Start of Listed records

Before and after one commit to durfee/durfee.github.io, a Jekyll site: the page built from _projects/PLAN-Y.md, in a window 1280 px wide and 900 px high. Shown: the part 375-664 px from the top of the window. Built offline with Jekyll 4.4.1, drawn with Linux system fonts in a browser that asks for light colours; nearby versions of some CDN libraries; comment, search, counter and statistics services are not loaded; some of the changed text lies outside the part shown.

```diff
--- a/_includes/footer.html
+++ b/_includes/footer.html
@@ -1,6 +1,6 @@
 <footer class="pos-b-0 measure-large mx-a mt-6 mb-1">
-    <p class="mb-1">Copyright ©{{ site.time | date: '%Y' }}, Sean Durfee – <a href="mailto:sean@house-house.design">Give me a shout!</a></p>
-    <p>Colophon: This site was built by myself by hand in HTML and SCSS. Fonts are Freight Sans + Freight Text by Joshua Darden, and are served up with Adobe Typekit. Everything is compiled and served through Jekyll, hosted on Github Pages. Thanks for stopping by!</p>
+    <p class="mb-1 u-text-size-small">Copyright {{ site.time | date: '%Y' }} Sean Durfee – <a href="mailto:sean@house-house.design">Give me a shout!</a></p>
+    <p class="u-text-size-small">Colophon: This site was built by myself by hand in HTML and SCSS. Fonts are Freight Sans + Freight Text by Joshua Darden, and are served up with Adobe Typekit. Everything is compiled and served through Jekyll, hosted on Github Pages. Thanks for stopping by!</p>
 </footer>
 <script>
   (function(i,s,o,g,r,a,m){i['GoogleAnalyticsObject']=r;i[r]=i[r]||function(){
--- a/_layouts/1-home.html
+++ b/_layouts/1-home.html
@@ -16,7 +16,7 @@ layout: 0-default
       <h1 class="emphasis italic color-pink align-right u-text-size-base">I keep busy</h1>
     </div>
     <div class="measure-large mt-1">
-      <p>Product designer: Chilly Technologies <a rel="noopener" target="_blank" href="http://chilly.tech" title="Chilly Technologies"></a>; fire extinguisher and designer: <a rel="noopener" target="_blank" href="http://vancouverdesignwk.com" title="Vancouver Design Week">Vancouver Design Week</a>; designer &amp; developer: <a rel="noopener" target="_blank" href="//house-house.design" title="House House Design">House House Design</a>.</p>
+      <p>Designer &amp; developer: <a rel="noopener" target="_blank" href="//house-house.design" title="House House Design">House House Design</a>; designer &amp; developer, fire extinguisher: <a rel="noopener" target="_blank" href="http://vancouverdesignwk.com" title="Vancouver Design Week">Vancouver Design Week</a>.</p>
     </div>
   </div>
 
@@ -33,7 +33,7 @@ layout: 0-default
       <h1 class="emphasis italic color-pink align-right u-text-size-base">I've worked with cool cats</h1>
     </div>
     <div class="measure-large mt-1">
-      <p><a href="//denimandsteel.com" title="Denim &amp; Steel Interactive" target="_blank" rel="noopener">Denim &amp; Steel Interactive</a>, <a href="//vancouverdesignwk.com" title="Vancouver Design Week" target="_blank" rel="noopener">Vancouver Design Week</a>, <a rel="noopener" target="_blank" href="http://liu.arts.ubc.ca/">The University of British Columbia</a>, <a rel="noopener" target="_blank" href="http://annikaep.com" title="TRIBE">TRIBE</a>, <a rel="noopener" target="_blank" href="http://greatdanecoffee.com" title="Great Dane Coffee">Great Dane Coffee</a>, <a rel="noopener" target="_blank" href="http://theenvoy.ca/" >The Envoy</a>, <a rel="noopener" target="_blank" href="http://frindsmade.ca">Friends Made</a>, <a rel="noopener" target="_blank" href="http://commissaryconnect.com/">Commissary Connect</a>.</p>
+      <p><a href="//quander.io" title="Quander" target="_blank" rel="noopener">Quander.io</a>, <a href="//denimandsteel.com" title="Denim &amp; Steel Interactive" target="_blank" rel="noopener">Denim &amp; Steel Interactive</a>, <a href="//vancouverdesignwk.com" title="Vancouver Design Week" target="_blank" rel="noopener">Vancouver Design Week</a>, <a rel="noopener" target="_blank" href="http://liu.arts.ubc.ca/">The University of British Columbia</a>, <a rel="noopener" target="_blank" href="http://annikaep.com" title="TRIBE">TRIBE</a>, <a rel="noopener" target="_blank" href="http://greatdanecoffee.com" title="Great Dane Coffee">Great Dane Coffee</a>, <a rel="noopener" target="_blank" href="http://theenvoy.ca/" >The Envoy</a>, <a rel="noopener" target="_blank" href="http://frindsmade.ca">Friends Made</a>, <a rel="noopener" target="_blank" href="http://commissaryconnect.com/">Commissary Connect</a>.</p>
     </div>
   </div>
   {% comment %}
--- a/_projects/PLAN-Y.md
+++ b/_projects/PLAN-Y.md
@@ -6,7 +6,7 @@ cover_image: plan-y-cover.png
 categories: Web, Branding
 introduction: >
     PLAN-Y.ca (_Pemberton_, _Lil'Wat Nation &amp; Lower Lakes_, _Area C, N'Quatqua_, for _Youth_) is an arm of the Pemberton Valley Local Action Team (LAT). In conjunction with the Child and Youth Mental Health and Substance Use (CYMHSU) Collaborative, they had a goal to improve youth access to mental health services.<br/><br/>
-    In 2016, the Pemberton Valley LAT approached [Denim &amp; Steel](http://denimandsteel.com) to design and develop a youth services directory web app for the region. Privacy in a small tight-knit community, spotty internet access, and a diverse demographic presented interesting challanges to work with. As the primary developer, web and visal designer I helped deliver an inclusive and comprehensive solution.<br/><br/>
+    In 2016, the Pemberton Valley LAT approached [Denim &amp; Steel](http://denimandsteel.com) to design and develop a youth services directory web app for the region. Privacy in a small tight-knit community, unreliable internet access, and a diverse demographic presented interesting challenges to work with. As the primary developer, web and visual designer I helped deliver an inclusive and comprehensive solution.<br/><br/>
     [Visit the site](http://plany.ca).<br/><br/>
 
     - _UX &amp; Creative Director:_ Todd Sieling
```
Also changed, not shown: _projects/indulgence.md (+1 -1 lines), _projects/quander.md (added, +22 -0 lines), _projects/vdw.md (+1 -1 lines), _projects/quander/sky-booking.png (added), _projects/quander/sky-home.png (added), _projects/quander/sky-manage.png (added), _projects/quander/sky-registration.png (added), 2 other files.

End of Listed records

Activity:
Print out every record, character for character.

Response for this exercise:
Before and after one commit to durfee/durfee.github.io, a Jekyll site: the page built from _projects/PLAN-Y.md, in a window 1280 px wide and 900 px high. Shown: the part 375-664 px from the top of the window. Built offline with Jekyll 4.4.1, drawn with Linux system fonts in a browser that asks for light colours; nearby versions of some CDN libraries; comment, search, counter and statistics services are not loaded; some of the changed text lies outside the part shown.

```diff
--- a/_includes/footer.html
+++ b/_includes/footer.html
@@ -1,6 +1,6 @@
 <footer class="pos-b-0 measure-large mx-a mt-6 mb-1">
-    <p class="mb-1">Copyright ©{{ site.time | date: '%Y' }}, Sean Durfee – <a href="mailto:sean@house-house.design">Give me a shout!</a></p>
-    <p>Colophon: This site was built by myself by hand in HTML and SCSS. Fonts are Freight Sans + Freight Text by Joshua Darden, and are served up with Adobe Typekit. Everything is compiled and served through Jekyll, hosted on Github Pages. Thanks for stopping by!</p>
+    <p class="mb-1 u-text-size-small">Copyright {{ site.time | date: '%Y' }} Sean Durfee – <a href="mailto:sean@house-house.design">Give me a shout!</a></p>
+    <p class="u-text-size-small">Colophon: This site was built by myself by hand in HTML and SCSS. Fonts are Freight Sans + Freight Text by Joshua Darden, and are served up with Adobe Typekit. Everything is compiled and served through Jekyll, hosted on Github Pages. Thanks for stopping by!</p>
 </footer>
 <script>
   (function(i,s,o,g,r,a,m){i['GoogleAnalyticsObject']=r;i[r]=i[r]||function(){
--- a/_layouts/1-home.html
+++ b/_layouts/1-home.html
@@ -16,7 +16,7 @@ layout: 0-default
       <h1 class="emphasis italic color-pink align-right u-text-size-base">I keep busy</h1>
     </div>
     <div class="measure-large mt-1">
-      <p>Product designer: Chilly Technologies <a rel="noopener" target="_blank" href="http://chilly.tech" title="Chilly Technologies"></a>; fire extinguisher and designer: <a rel="noopener" target="_blank" href="http://vancouverdesignwk.com" title="Vancouver Design Week">Vancouver Design Week</a>; designer &amp; developer: <a rel="noopener" target="_blank" href="//house-house.design" title="House House Design">House House Design</a>.</p>
+      <p>Designer &amp; developer: <a rel="noopener" target="_blank" href="//house-house.design" title="House House Design">House House Design</a>; designer &amp; developer, fire extinguisher: <a rel="noopener" target="_blank" href="http://vancouverdesignwk.com" title="Vancouver Design Week">Vancouver Design Week</a>.</p>
     </div>
   </div>
 
@@ -33,7 +33,7 @@ layout: 0-default
       <h1 class="emphasis italic color-pink align-right u-text-size-base">I've worked with cool cats</h1>
     </div>
     <div class="measure-large mt-1">
-      <p><a href="//denimandsteel.com" title="Denim &amp; Steel Interactive" target="_blank" rel="noopener">Denim &amp; Steel Interactive</a>, <a href="//vancouverdesignwk.com" title="Vancouver Design Week" target="_blank" rel="noopener">Vancouver Design Week</a>, <a rel="noopener" target="_blank" href="http://liu.arts.ubc.ca/">The University of British Columbia</a>, <a rel="noopener" target="_blank" href="http://annikaep.com" title="TRIBE">TRIBE</a>, <a rel="noopener" target="_blank" href="http://greatdanecoffee.com" title="Great Dane Coffee">Great Dane Coffee</a>, <a rel="noopener" target="_blank" href="http://theenvoy.ca/" >The Envoy</a>, <a rel="noopener" target="_blank" href="http://frindsmade.ca">Friends Made</a>, <a rel="noopener" target="_blank" href="http://commissaryconnect.com/">Commissary Connect</a>.</p>
+      <p><a href="//quander.io" title="Quander" target="_blank" rel="noopener">Quander.io</a>, <a href="//denimandsteel.com" title="Denim &amp; Steel Interactive" target="_blank" rel="noopener">Denim &amp; Steel Interactive</a>, <a href="//vancouverdesignwk.com" title="Vancouver Design Week" target="_blank" rel="noopener">Vancouver Design Week</a>, <a rel="noopener" target="_blank" href="http://liu.arts.ubc.ca/">The University of British Columbia</a>, <a rel="noopener" target="_blank" href="http://annikaep.com" title="TRIBE">TRIBE</a>, <a rel="noopener" target="_blank" href="http://greatdanecoffee.com" title="Great Dane Coffee">Great Dane Coffee</a>, <a rel="noopener" target="_blank" href="http://theenvoy.ca/" >The Envoy</a>, <a rel="noopener" target="_blank" href="http://frindsmade.ca">Friends Made</a>, <a rel="noopener" target="_blank" href="http://commissaryconnect.com/">Commissary Connect</a>.</p>
     </div>
   </div>
   {% comment %}
--- a/_projects/PLAN-Y.md
+++ b/_projects/PLAN-Y.md
@@ -6,7 +6,7 @@ cover_image: plan-y-cover.png
 categories: Web, Branding
 introduction: >
     PLAN-Y.ca (_Pemberton_, _Lil'Wat Nation &amp; Lower Lakes_, _Area C, N'Quatqua_, for _Youth_) is an arm of the Pemberton Valley Local Action Team (LAT). In conjunction with the Child and Youth Mental Health and Substance Use (CYMHSU) Collaborative, they had a goal to improve youth access to mental health services.<br/><br/>
-    In 2016, the Pemberton Valley LAT approached [Denim &amp; Steel](http://denimandsteel.com) to design and develop a youth services directory web app for the region. Privacy in a small tight-knit community, spotty internet access, and a diverse demographic presented interesting challanges to work with. As the primary developer, web and visal designer I helped deliver an inclusive and comprehensive solution.<br/><br/>
+    In 2016, the Pemberton Valley LAT approached [Denim &amp; Steel](http://denimandsteel.com) to design and develop a youth services directory web app for the region. Privacy in a small tight-knit community, unreliable internet access, and a diverse demographic presented interesting challenges to work with. As the primary developer, web and visual designer I helped deliver an inclusive and comprehensive solution.<br/><br/>
     [Visit the site](http://plany.ca).<br/><br/>
 
     - _UX &amp; Creative Director:_ Todd Sieling
```
Also changed, not shown: _projects/indulgence.md (+1 -1 lines), _projects/quander.md (added, +22 -0 lines), _projects/vdw.md (+1 -1 lines), _projects/quander/sky-booking.png (added), _projects/quander/sky-home.png (added), _projects/quander/sky-manage.png (added), _projects/quander/sky-registration.png (added), 2 other files.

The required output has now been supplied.